Case 55: Judiciary on trial: The Best Bakery case A bakery named Best Bakery was burnt in the Hanuman Tekri area of Vadodara on March 1, 2002 and along with that, a number of persons were killed or injured. In total 14 persons, including 3 women and 4 children, killed; most of them burnt to death. One of the eyewitnesses Sheikh Zahira Habibullah provided the following testimony on 21 March 2002: Jayanti Chaiwala, Mahesh Munna painter, Thakkar ke do ladke, all led a mob of about 500-700 people that attacked our bakery on March 1, at 8 p.m. They were flinging petrol bombs on us and were shouting that they will loot and burn us. Three trucks full of timber were burnt and destroyed. We phoned 100 (Control room) and even contacted the policemen at Panigate police station. They kept saying, "Hum aa rahe hain" ("We are coming.") An hour and a half later, around 9.30 p.m., a police vehicle passed by the bakery, stopped briefly and then drove away without doing anything to stop the mob. It was after the police had come and gone that the mob started its destruction. There were shouts, filthy abuse and threats to rape us. The entire mob had surrounded us. They looted and torched the ground floor store room and workers room. Twenty of us, along with our mother, remained trapped and terrified on the terrace, as they burnt eight people to death. My mama, my sister, Shabira and my mamas children, Zainab and Shabnam (twins) were burnt alive along with the workers in the bakery. Out of the 18 of us present, 10 members, including 3 women and 4 children, were killed in the night itself. My mother kept begging that she had no support except for her sons. Our three Hindu servants stomachs were slit open. Two of my brothers were burnt alive; two others were tied up and torched. They are struggling for their lives in the hospital. My mother, Zairunissa and two brothers, Nafiullah and Nasiullah, are very serious; my sister is also serious. In all, 14 persons were burnt and killed, including my two sisters and my bhabi. My chachas entire family and one sister were burnt alive. Even our domestic animals, like goats, were not spared. All the attackers were from the mohalla. I filed a complaint naming all the accused but the police have refused to give me a

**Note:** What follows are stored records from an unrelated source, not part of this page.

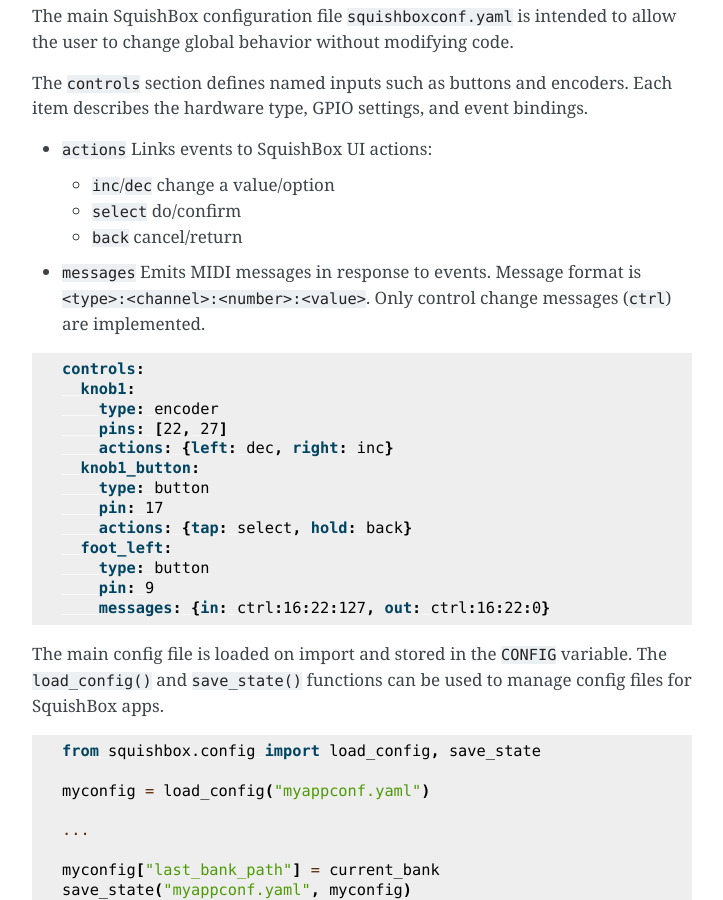
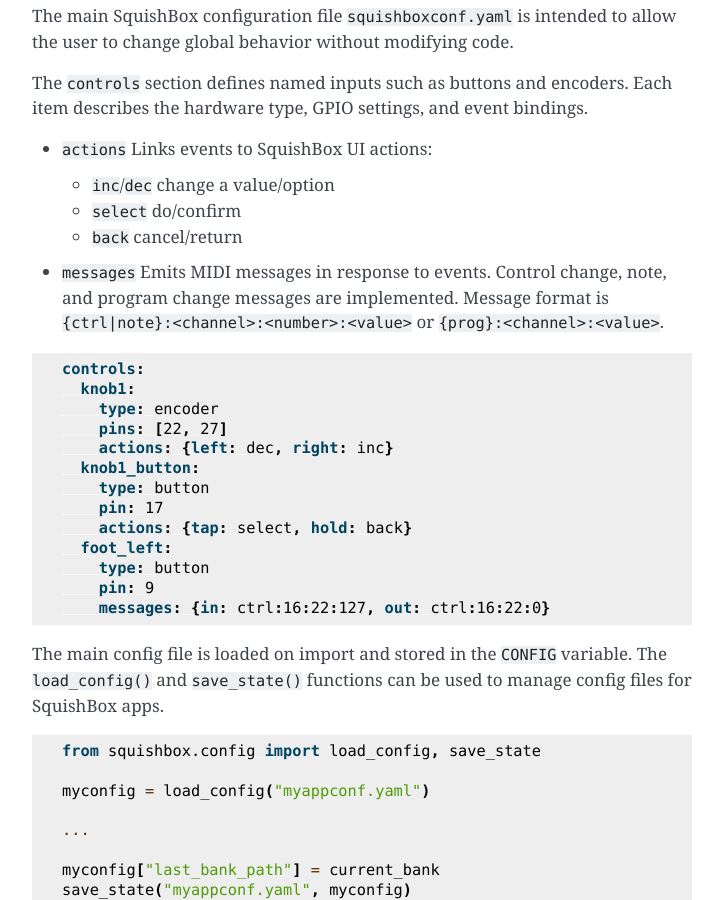
Before and after one commit to GeekFunkLabs/squishbox, a Sphinx documentation site: the page built from docs/programming.rst, in a window 1280 px wide and 900 px high, scrolled down 1248 px. Shown: the whole window, without its empty margins (388-1111 px from the left). Built offline with Sphinx 7.4.7, drawn with Linux system fonts in a browser that asks for light colours.

Commit message:
update docs

```diff
--- a/docs/programming.rst
+++ b/docs/programming.rst
@@ -72,9 +72,9 @@
   * ``back`` cancel/return
 
 * ``messages`` Emits MIDI messages in response to events.
-  Message format is ``<type>:<channel>:<number>:<value>``.
-  Only control change messages (``ctrl``) are implemented.
-
+  Control change, note, and program change messages are implemented.
+  Message format is ``{ctrl|note}:<channel>:<number>:<value>``
+  or ``{prog}:<channel>:<value>``.
 
 .. code-block:: yaml
 
```
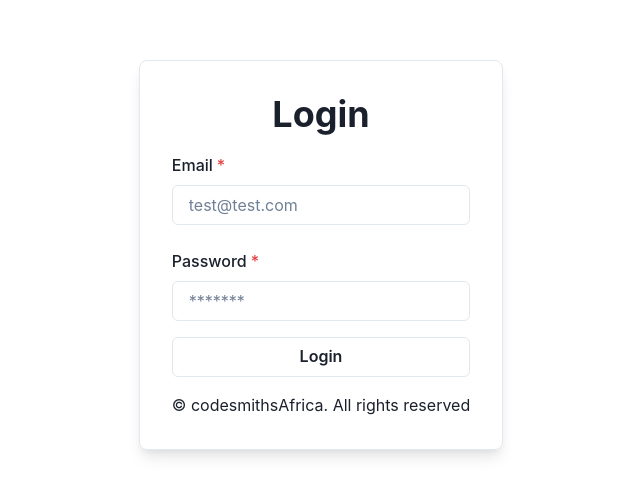
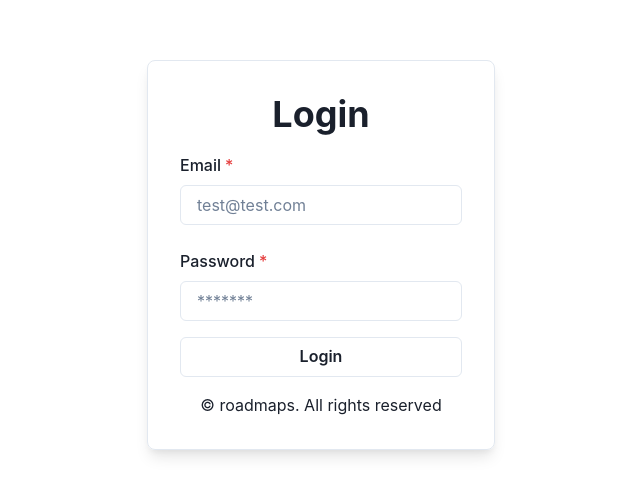
Before and after one commit to kelvinrandu/roadmap, a Next.js app in the folder roadmap/: page /login in a window 1280 px wide. Shown: the part 145-640 px from the top of the page, without its empty margins (319-959 px from the left). Built offline with nearby package versions, Linux system fonts and the light colour scheme; no server answers; a small style sheet from the web is missing.

Commit message:
minor changes in login form

```diff
--- a/roadmap/src/components/Login.tsx
+++ b/roadmap/src/components/Login.tsx
@@ -84,7 +84,7 @@ const LoginComponent: React.FC = () => {
         <Box textAlign="center">
           <div className="bg-gray-100">
             <div className="bg-gray-100 container mx-auto px-6 pt-10 pb-6">
-              © codesmithsAfrica. All rights reserved
+              © roadmaps. All rights reserved
             </div>
           </div>
         </Box>
```
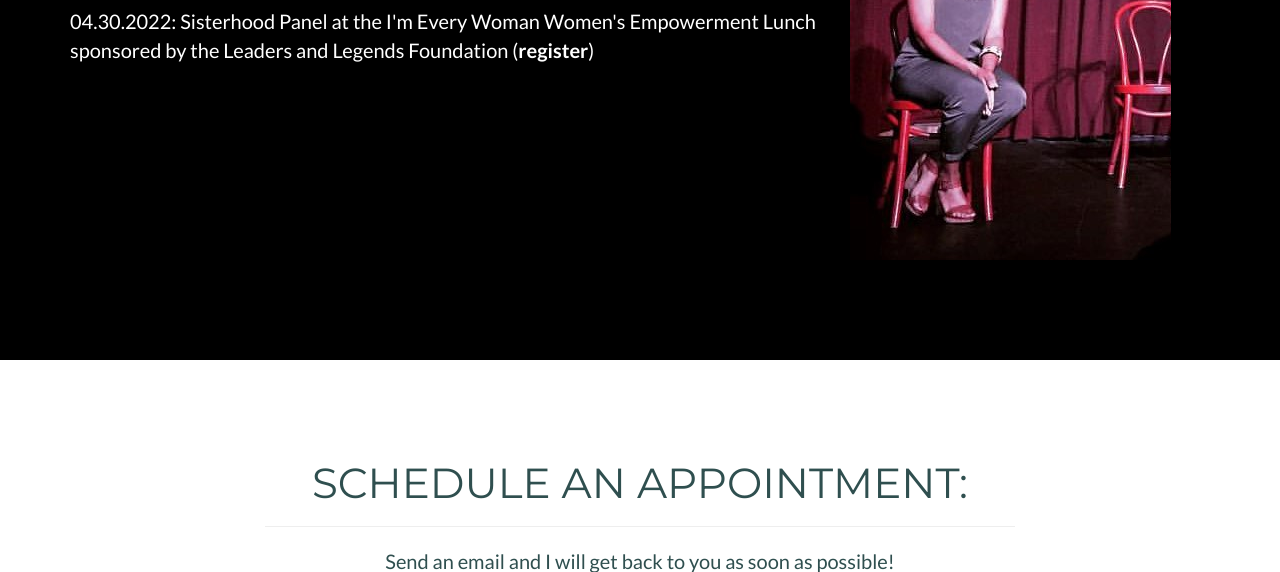
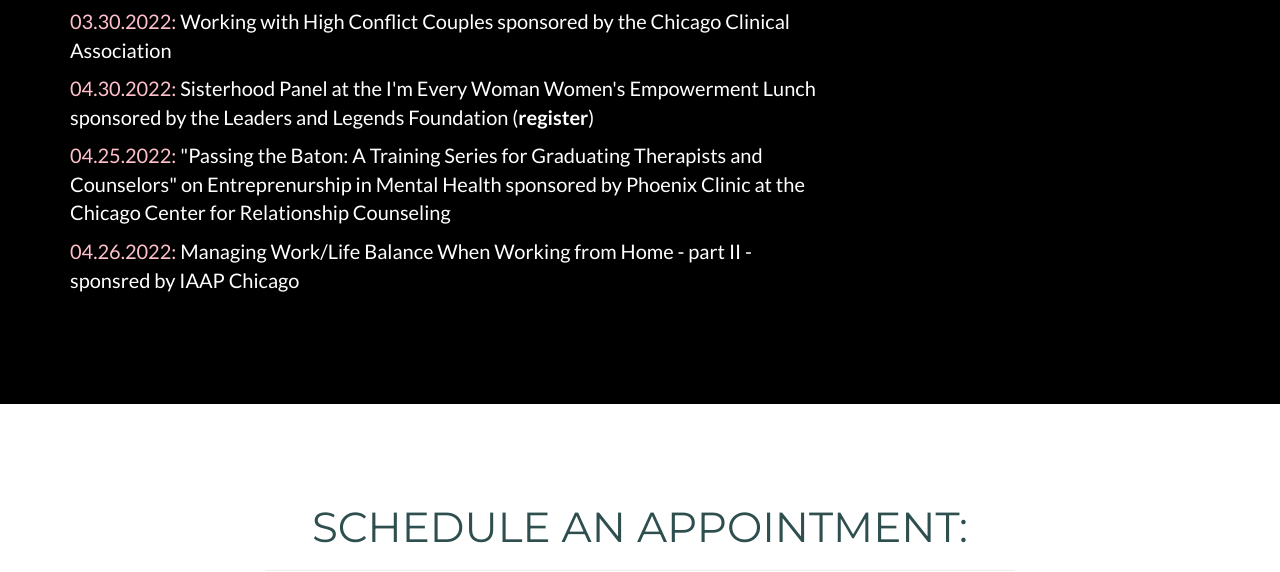
Before and after one commit to areinbee/farrahwalkermft, a PHP site: page /index.html in a window 1280 px wide. Shown: the part 2700-3272 px from the top of the page. Run offline with PHP 8.4, Linux system fonts and the light colour scheme; some libraries are stand-ins or nearby versions.

Commit message:
events and speaking photo

```diff
--- a/css/custom.css
+++ b/css/custom.css
@@ -47,6 +47,10 @@
   background-color:black!important;
 }
 
+.speak-dt{
+  color: pink;
+}
+
 #speaking{
   font-size: .75em;
 }
--- a/index.html
+++ b/index.html
@@ -67,7 +67,7 @@
                         <a class="page-scroll" href="#services">Services</a>
                     </li>
                     <li>
-                        <a class="page-scroll" href="#speaking">Speaking</a>
+                        <a class="page-scroll" href="#speaking">Speaking/Workshops</a>
                     </li>
                     <li>
                         <a class="page-scroll" href="#contact">Contact</a>
@@ -84,7 +84,7 @@
         <div class="container" id="maincontent" tabindex="-1">
             <div class="row">
                 <div class="col-lg-12">
-                    <img class="img-responsive img-circle" src="img/header.jpg" width="30%" alt="">
+                    <img class="img-responsive img-circle" src="img/header.jpg" width="30%" alt="farrah with short hair, smiling and wearing glasses">
 
                     <div class="intro-text">
                         <h1 class="name">Farrah Walker</h1>
@@ -246,13 +246,16 @@
                     <p class="speaking"> Want me to speak at your event? I speak about the mental health and wellness of women, specifically Black women, dating, relationships, and couple and family issues. Send me an email so we can discuss next steps.</p>
 
                     <h2>Upcoming Events:</h2>
-                    <p>03.01.2022: Managing Work/Life Balance When Working from Home sponsored by IAAP Chicago</p>
-                    <p>04.30.2022: Sisterhood Panel at the I'm Every Woman Women's Empowerment Lunch sponsored by the Leaders and Legends Foundation (<a href="https://www.eventbrite.com/e/im-every-woman-tickets-239328416737">register</a>)</p>
+                    <p><span class="speak-dt">03.01.2022:</span> Managing Work/Life Balance When Working from Home sponsored by IAAP Chicago</p>
+                    <p><span class="speak-dt">03.30.2022:</span> Working with High Conflict Couples sponsored by the Chicago Clinical Association</p>
+                    <p><span class="speak-dt">04.30.2022:</span> Sisterhood Panel at the I'm Every Woman Women's Empowerment Lunch sponsored by the Leaders and Legends Foundation (<a href="https://www.eventbrite.com/e/im-every-woman-tickets-239328416737">register</a>)</p>
+                    <p><span class="speak-dt">04.25.2022:</span> "Passing the Baton: A Training Series for Graduating Therapists and Counselors" on Entreprenurship in Mental Health sponsored by Phoenix Clinic at the Chicago Center for Relationship Counseling</p>
+                    <p><span class="speak-dt">04.26.2022:</span> Managing Work/Life Balance When Working from Home - part II - sponsred by IAAP Chicago</p>
 
                 </div>
 
                 <div class="col-md-4">
-                    <img src="img/improv.jpg">
+                    <img src="img/speaking.jpg" alt="headshot of Farrah while smiling" width="70%">
                 </div>
             </div>
 
```
Also changed, not shown: img/improv.jpg (deleted), 1 other file.
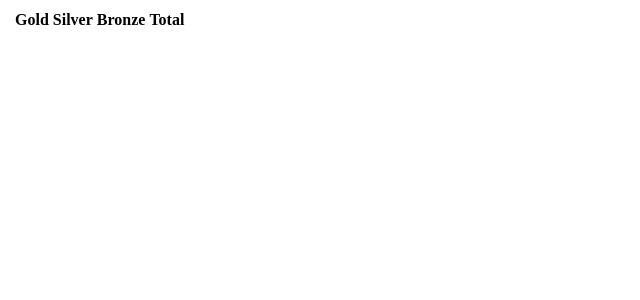
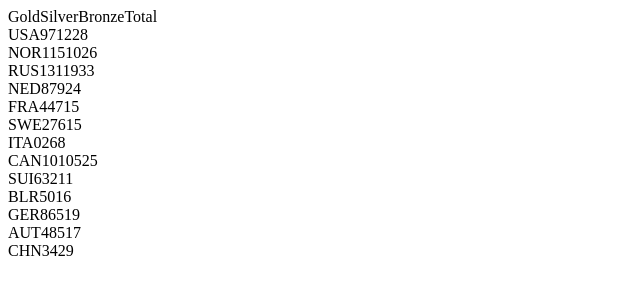
Before and after one commit to dcoli/goldclicker, an Angular app: page / in a window 1280 px wide. Shown: the top 300 px of the page, without its empty margins (0-640 px from the left). Built offline with nearby package versions, Linux system fonts and the light colour scheme.

Commit message:
data display is good, now for sorting, internationalization, and css

```diff
--- a/src/app/goldclicker.component.html
+++ b/src/app/goldclicker.component.html
@@ -1,11 +1,9 @@
 <div>{{heading}}</div>
-<table>
-  <tr>
-    <th colspan="3"></th>
-    <th>Gold</th>
-    <th>Silver</th>
-    <th>Bronze</th>
-    <th>Total</th>
-  </tr>
-  <listing *ngFor="let listing of listings"></listing>
-</table>
+<nav>
+  <span id="country-info"></span>
+  <span class="gold" (click)="sort('gold')">Gold</span>
+  <span class="silver" (click)="sort('silver')">Silver</span>
+  <span class="bronze" (click)="sort('bronze')">Bronze</span>
+  <span class="total" (click)="sort('total')">Total</span>
+</nav>
+<listing-component *ngFor="let listing of listings" [listing]="listing"></listing-component>
--- a/src/app/goldclicker.component.ts
+++ b/src/app/goldclicker.component.ts
@@ -10,7 +10,7 @@ import { Listing } from './listing/listing'
 })
 
 export class GoldClickerComponent {
-  title = 'goldclicker';
+  listings: Listing[] = [];
 
   constructor(public elementRef: ElementRef, private http: Http) {
     let native = this.elementRef.nativeElement;
@@ -28,6 +28,7 @@ export class GoldClickerComponent {
   private parse( listings: any[] ) {
     for( let el of listings ) {
       let listing = new Listing( el );
+      this.listings.push(listing);
       console.log(listing);
       // console.log(listing.scoreHash);
     }
--- a/src/app/listing/listing.component.html
+++ b/src/app/listing/listing.component.html
@@ -1,9 +1,9 @@
-<tr>
-    <td>{{listing.rank}}</td>
-    <td class="flag"></td>
-    <td>{{listing.code}}</td>
-    <td>{{listing.gold}}</td>
-    <td>{{listing.silver}}</td>
-    <td>{{listing.bronze}}</td>
-    <td>{{listing.totalMedals}}</td>
-</tr>
+<div>
+    <span>{{listing.rank}}</span>
+    <span class="flag {{listing.code}}" ></span>
+    <span class="code">{{listing.code}}</span>
+    <span class="gold">{{listing.gold}}</span>
+    <span class="silver">{{listing.silver}}</span>
+    <span class="bronze">{{listing.bronze}}</span>
+    <span class="total">{{listing.totalMedals}}</span>
+</div>
--- a/src/app/listing/listing.component.ts
+++ b/src/app/listing/listing.component.ts
@@ -1,14 +1,14 @@
-import { Component, OnInit } from '@angular/core';
+import { Component, OnInit, Input } from '@angular/core';
 import { Listing } from './listing';
 
 @Component({
-  selector: 'listing',
+  selector: 'listing-component',
   templateUrl: './listing.component.html',
   styleUrls: ['./listing.component.css']
 })
 export class ListingComponent implements OnInit {
 
-  private listing: Listing;
+  @Input() listing: Listing;
 
   constructor() { }
 
```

copy of the complaint. I want justice, that is all. I want all the accused to be punished. If the police had done its job, this tragedy would not have occurred. All the 14 people killed were thrown into the fire. This included four children, three women (my sister Shabira and two chachis). Kausar mama was cut into pieces and flung into the fire. Two bodies we could not find. Jayanti Batija is the main culprit. He told us that afternoon that we should not worry, he was there, nothing would happen to us and then in the night they attacked. Two young men, Firoz and Nasru, were also killed. From 8 p.m. in the night to 10 a.m. the next morning, their dance of death continued. The main culprits are the policemen in the police van from Panigate police station who passed by our bakery and our house at around 9.30 p.m., stopped briefly and then drove away. A Hindu, who owns the Phoolchand bakery, was part of the attackers and he took away the ample stock of flour, ghee and other things. I am very lucky to have survived. The next morning, three of them dragged me far from the house, near a small thicket. One man, pointing a talwar at me, told the others to rape me. Just then the police came. The next day, March 2, I went to the police station and found out that the first FIR registered by the police was false. It said that the victims were sleeping when they were burnt. I ha d witnessed what happened to my sister Shabira and Mama Kausar. Yet they have not given me a copy of FIR.